**What needs to be done:**
Would you work out how many lines below include the word "http"? Only that number is wanted.

**Records for processing:**
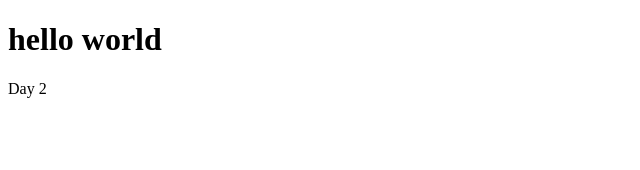
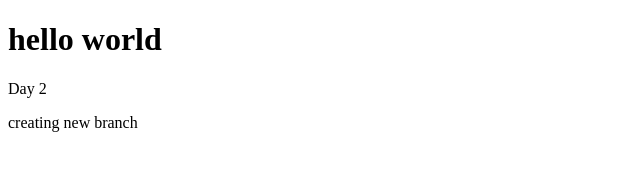
Before and after one commit to vgarcia1524/Mobile-Class, a plain HTML site: page index.html in a window 1280 px wide. Shown: the whole page, without its empty margins (0-640 px from the left). Drawn offline with Linux system fonts and the light colour scheme.

Commit message:
adding branch

```diff
--- a/index.html
+++ b/index.html
@@ -10,7 +10,7 @@
 
 <h1>hello world</h1>
 <p>Day 2 </p>
-
+<p>creating new branch</p>
 
 
 
```
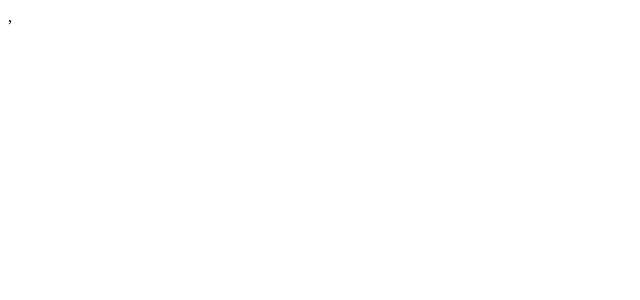
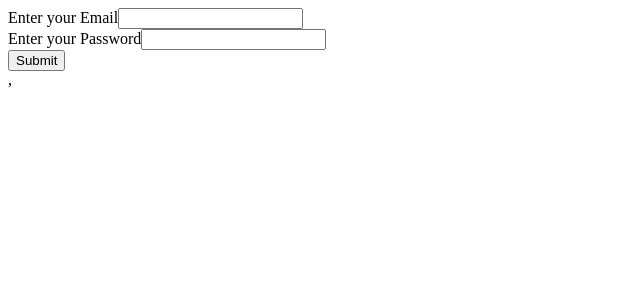
Before and after one commit to Akshatsahu01/Task-manager, a React app in the folder frontend/: page /signup in a window 1280 px wide. Before the commit this address had no page. Shown: the top 300 px of the page, without its empty margins (0-640 px from the left). Built offline with nearby package versions, Linux system fonts and the light colour scheme; the HTML template or start-up script is replaced by a standard one.

Commit message:
Complete v1 of  working backend

```diff
--- a/frontend/src/App.jsx
+++ b/frontend/src/App.jsx
@@ -3,6 +3,7 @@ import { Route,Routes } from "react-router-dom";
 import Protected from "./components/Protected";
 import Dashboard from "./components/dashboard";
 import Login from "./components/Login";
+import Signup from "./components/signup";
 
 function App(){
 
@@ -14,6 +15,7 @@ function App(){
    {<Protected>{<Dashboard/>}</Protected>}>
 
    </Route>
+    <Route path="/signup" element={<Signup/>}/>
     </Routes>
 
   </>)
--- a/frontend/src/components/Login.jsx
+++ b/frontend/src/components/Login.jsx
@@ -1,11 +1,15 @@
 import { useState } from "react";
 import { Navigate, useNavigate } from "react-router-dom";
+import Signup from "./signup";
 
 function Login(){
     const [password,setPassword]=useState("")
     const [email,setEmail]=useState("")
     const [error, setError] = useState("");
     const navigate=useNavigate()
+    function signupnav(){
+        navigate("/signup")
+    }
     async function submitdetails(e){
         e.preventDefault();
         setError("")
@@ -22,12 +26,8 @@ function Login(){
        if (response.status===404){
         setError("No user found")
         return
+       }
 
-       }
-       if (response.status === 404) {
-    setError("No user found");
-    return;
-}
 
 if (response.status === 401) {
     setError("Incorrect password");
@@ -62,6 +62,7 @@ if (!response.ok) {
         <button type="submit">Submit</button>
         </form>
         {error && <p>{error}</p>}
+        <button onClick={signupnav}>Sign-up</button>
     </>)
 }
 
--- a/frontend/src/components/auth.jsx
+++ /dev/null
@@ -1,6 +0,0 @@
-import { useState } from "react";
-
-function authProvider(){
-    let [token,setToken]=useState('')
-
-}
--- a/frontend/src/components/dashboard.jsx
+++ b/frontend/src/components/dashboard.jsx
@@ -1,72 +1,110 @@
-import { useEffect,useState } from "react";
-import { Navigate } from "react-router-dom";
+import { useEffect, useState } from "react";
+import { Navigate ,useNavigate} from "react-router-dom";
 
-function Dashboard(){
-    const [task,setTasks]=useState({})
-    const [loading,setLoading]=useState(true)
-    const [authenticated,setAuthenticated]=useState(false)
+function Dashboard() {
+  const [task, setTasks] = useState({});
+  const [loading, setLoading] = useState(true);
+  const [authenticated, setAuthenticated] = useState(false);
+  const navigate=useNavigate()
+    function Signout() {
+  localStorage.removeItem("token");
+  navigate("/login");
+}
 
-    useEffect(()=>{
-        async function varify(){
-            let token=localStorage.getItem("token")
-            const response=await fetch("http://localhost:5000/user",{
-                headers:{
-                    Authorization:`Bearer ${token}`
+  useEffect(() => {
+    async function varify() {
+      let token = localStorage.getItem("token");
+      const response = await fetch("http://localhost:5000/user", {
+        headers: {
+          Authorization: `Bearer ${token}`,
+        },
+      });
+      if (response.ok) {
+        setAuthenticated(true);
+        const data = await response.json();
+        setTasks(data.task);
       }
-            })
-            if (response.ok){
-                setAuthenticated(true)
-                const data= await response.json()
-                setTasks(data.task)
+      setLoading(false);
     }
-            setLoading(false)
-        }
-        varify()
-    },[])
-  const [input,setInput]=useState("")
-  const [time,setTime]=useState("12:00")
-  function updateTask(){
+    varify();
+  }, []);
+  const [input, setInput] = useState("");
+  const [time, setTime] = useState("12:00");
+  async function updateTask() {
     setTasks({
       ...task,
-      [input]:time
+      [input]: time,
+    });
+     const updatedTasks = {
+    ...task,
+    [input]: time,
+  };
+    await saveTasks(updatedTasks);
+    setInput("");
+    setTime("12:00");
+  }
+ async function deleteTask(key) {
+    let temp = { ...task };
+    delete temp[key];
+    setTasks(temp);
+    await saveTasks(temp);
 
   }
-    )
-    setInput("")
-    setTime("12:00")
+  if (loading) {
+    return <h2>Loading....</h2>;
   }
-  function deleteTask(key){
-    let temp={...task}
-    delete temp[key]
-    setTasks(temp)
+  if (!authenticated) {
+    return <Navigate to="/login" />;
   }
-  if (loading){
-    return <h2>Loading....</h2>
+
+  async function saveTasks(updatedTasks) {
+    const token = localStorage.getItem("token");
+
+    const response = await fetch("http://localhost:5000/user", {
+      method: "PUT",
+      headers: {
+        "Content-Type": "application/json",
+        Authorization: `Bearer ${token}`,
+      },
+      body: JSON.stringify({
+        task: updatedTasks,
+      }),
+    });
+
+    if (!response.ok) {
+      alert("Couldn't save tasks");
     }
-  if (!authenticated){
-    return <Navigate to="/login"/>
   }
-    return (<>
+  return (
+    <>
       <h1>Task manager</h1>
       <h3>Manage your task easily</h3>
-      <input type="text"  value={input} onChange={(e)=>setInput(e.target.value)}/>
-      <input type="time"  value={time} onChange={(e)=>setTime(e.target.value)}/>
+      <input
+        type="text"
+        value={input}
+        onChange={(e) => setInput(e.target.value)}
+      />
+      <input
+        type="time"
+        value={time}
+        onChange={(e) => setTime(e.target.value)}
+      />
       <button onClick={updateTask}>Add Task</button>
-      {Object.keys(task).length>0?Object.entries(task).map(([key,value])=>{
-
-        return <div key={key}>
-
+      {Object.keys(task).length > 0 ? (
+        Object.entries(task).map(([key, value]) => {
+          return (
+            <div key={key}>
               {`${key}:${value}`}
-          <button onClick={()=>deleteTask(key)} >Delete</button>
+              <button onClick={() => deleteTask(key)}>Delete</button>
             </div>
-      }):
-      <div>
-        "No task added yet"
-
-      </div>
-}
-    </>)
-
+          );
+        })
+      ) : (
+        <div>"No task added yet"</div>
+      )}
+        <button onClick={Signout}>Sign out</button>
+    </>
+  );
 }
 
-export default Dashboard
+export default Dashboard;
--- /dev/null
+++ b/frontend/src/components/signup.jsx
@@ -0,0 +1,75 @@
+import { useState } from "react";
+import { Navigate, useNavigate } from "react-router-dom";
+
+function Signup() {
+  const [password, setPassword] = useState("");
+  const [email, setEmail] = useState("");
+  const [error, setError] = useState("");
+  const navigate = useNavigate();
+
+  async function submitdetails(e) {
+    e.preventDefault();
+    setError("");
+    const response = await fetch("http://localhost:5000/signup", {
+      method: "POST",
+      headers: {
+        "Content-Type": "application/json",
+      },
+      body: JSON.stringify({
+        email: email,
+        password: password,
+        task: {},
+      }),
+    });
+
+    if (!response.ok) {
+      setError("Something went wrong");
+      return;
+    }
+      if (response.status===400){
+        setError("User already exist")
+        return
+       }
+      if (response.status===500){
+        setError("Internal server error")
+        return
+       }
+    if (response.status === 201) {
+      const data = await response.json();
+      const token = data.token;
+      localStorage.setItem("token", token);
+      navigate("/dashboard");
+    }
+  }
+    return (
+      <>
+        <form onSubmit={submitdetails}>
+          <div>
+            <label htmlFor="email">Enter your Email</label>
+            <input
+              type="email"
+              value={email}
+              onChange={(e) => setEmail(e.target.value)}
+              id="email"
+            />
+          </div>
+          <div>
+            <label htmlFor="password">Enter your Password</label>
+            <input
+              type="password"
+              value={password}
+              onChange={(e) => setPassword(e.target.value)}
+              id="password"
+            />
+          </div>
+          <button type="submit">Submit</button>
+        </form>
+        {error && <p>{error}</p>}
+
+      </>
+    );
+
+}
+
+
+export default Signup
```
Lines whose indentation alone changed are shown as unchanged.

**The answer:**
4